Building Calaveras Dam
A joint venture team of Dragados USA, Flatiron and Sukut Construction are responsible for constructing the new Calaveras Dam Replacement in Sunol, California. The project will replace the original dam, built in 1925, with a new 210-foot-high earth and rock fill dam designed to accommodate earthquakes on the Calaveras Fault. The project includes construction of a new 1,550-foot-long spillway utilizing 40,000-cubic-yards of concrete, construction of a new intake/outlet tower consisting of a 20-foot-diameter by 163-foot-deep vertical shaft and three new tunnels to convey water to and from the reservoir.
The new dam is constructed next to the original dam, which will be left in place and submerged underwater when the project is complete. The Calaveras Dam is part of the Hetch Hetchy Regional Water System that provides drinking water to 2.5 million people in Alameda, Santa Clara, San Mateo and San Francisco counties. Since 2001, after Calaveras Dam was deemed seismically unsafe by the California Division of Safety of Dams, water levels in the reservoir have remained at 40 percent of full capacity. The project will allow the water levels back to the historic capacity of 31 billion gallons.
The replacement project is part of the SFPUC’s $4.6 billion Water System Improvement Program to repair, replace, and seismically upgrade the aging pipelines, tunnels and reservoirs in the Hetch Hetchy Regional Water System.
210-foot-high earth and rock fill dam
1,550-foot-long spillway utilizing 40,000-cubic-yards of concrete

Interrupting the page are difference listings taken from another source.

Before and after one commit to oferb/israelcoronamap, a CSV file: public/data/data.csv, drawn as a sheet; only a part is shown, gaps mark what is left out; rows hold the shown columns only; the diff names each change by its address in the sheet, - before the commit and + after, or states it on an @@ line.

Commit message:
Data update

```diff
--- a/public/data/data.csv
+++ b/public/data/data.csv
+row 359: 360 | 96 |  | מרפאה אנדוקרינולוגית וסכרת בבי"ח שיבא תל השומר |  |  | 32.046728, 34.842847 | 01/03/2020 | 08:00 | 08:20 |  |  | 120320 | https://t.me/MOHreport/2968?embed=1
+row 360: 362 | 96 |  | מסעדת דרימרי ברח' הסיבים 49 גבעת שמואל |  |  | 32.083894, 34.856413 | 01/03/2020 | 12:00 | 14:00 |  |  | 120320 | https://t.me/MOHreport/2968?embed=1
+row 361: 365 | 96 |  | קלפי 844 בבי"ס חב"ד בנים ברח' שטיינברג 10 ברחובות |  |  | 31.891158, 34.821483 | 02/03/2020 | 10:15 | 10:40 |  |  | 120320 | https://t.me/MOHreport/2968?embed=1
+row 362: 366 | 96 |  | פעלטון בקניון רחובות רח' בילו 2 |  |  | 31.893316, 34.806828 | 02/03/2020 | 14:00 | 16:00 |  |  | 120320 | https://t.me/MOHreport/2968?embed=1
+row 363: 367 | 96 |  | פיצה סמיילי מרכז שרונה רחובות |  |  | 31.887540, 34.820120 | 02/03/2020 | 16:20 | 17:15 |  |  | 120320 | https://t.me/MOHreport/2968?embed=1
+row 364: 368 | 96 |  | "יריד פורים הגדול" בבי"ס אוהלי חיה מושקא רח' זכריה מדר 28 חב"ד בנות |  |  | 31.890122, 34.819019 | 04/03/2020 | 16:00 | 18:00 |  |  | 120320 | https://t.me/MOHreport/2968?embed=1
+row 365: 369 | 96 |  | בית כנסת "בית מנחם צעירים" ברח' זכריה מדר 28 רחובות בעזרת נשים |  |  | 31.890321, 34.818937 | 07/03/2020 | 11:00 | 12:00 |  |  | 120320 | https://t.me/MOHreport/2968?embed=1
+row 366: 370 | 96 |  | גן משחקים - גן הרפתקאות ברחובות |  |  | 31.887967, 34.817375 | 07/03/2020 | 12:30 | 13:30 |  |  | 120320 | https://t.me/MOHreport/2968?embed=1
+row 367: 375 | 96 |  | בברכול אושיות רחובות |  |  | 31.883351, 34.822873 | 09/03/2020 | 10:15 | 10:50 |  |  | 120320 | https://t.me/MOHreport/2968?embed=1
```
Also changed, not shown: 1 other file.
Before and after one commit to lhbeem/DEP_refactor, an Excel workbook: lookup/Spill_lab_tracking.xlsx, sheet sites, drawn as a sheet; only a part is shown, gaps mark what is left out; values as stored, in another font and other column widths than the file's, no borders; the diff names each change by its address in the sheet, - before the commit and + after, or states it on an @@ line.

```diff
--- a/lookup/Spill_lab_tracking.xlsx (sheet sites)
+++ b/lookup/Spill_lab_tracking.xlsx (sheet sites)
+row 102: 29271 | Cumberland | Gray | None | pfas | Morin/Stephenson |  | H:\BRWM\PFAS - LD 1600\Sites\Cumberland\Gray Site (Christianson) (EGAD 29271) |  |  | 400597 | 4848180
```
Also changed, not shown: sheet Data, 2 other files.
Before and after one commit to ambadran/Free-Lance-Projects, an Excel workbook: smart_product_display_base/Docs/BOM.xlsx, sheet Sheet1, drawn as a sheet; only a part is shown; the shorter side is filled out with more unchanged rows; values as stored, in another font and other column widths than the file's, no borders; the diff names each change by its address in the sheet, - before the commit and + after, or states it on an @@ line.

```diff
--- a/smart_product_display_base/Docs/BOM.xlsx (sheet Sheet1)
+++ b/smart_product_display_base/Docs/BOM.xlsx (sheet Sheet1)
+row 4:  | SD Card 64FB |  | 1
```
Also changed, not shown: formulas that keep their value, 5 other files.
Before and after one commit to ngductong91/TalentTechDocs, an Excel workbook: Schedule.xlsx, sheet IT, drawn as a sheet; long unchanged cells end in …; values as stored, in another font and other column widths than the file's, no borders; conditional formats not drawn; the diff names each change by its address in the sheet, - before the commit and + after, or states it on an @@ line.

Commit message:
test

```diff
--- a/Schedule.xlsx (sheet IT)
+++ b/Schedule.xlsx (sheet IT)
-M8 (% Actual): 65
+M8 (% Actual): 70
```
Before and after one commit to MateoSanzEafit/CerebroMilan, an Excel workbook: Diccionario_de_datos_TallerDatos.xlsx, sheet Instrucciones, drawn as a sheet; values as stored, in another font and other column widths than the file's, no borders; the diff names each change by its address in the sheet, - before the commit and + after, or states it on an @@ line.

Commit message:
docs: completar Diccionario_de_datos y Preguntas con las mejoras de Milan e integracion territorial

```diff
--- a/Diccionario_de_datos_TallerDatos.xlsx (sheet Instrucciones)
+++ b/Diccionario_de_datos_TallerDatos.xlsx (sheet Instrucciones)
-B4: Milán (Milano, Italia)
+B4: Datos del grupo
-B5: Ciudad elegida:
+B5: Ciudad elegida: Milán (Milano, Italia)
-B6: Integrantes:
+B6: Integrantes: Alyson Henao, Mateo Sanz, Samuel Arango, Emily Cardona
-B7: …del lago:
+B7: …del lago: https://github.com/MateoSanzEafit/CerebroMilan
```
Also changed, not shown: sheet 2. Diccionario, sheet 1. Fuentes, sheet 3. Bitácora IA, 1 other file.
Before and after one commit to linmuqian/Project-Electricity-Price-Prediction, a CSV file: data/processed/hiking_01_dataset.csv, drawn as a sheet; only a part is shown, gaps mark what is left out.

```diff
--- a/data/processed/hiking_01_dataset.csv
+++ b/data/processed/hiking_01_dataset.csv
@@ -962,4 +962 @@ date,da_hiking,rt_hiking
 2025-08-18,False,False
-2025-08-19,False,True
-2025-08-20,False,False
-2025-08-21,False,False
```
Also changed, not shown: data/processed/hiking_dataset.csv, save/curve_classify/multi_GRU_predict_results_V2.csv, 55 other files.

20-foot-diameter, 163-foot-deep intake/outlet tower
Restore reservoir levels to 31 billion gallon capacity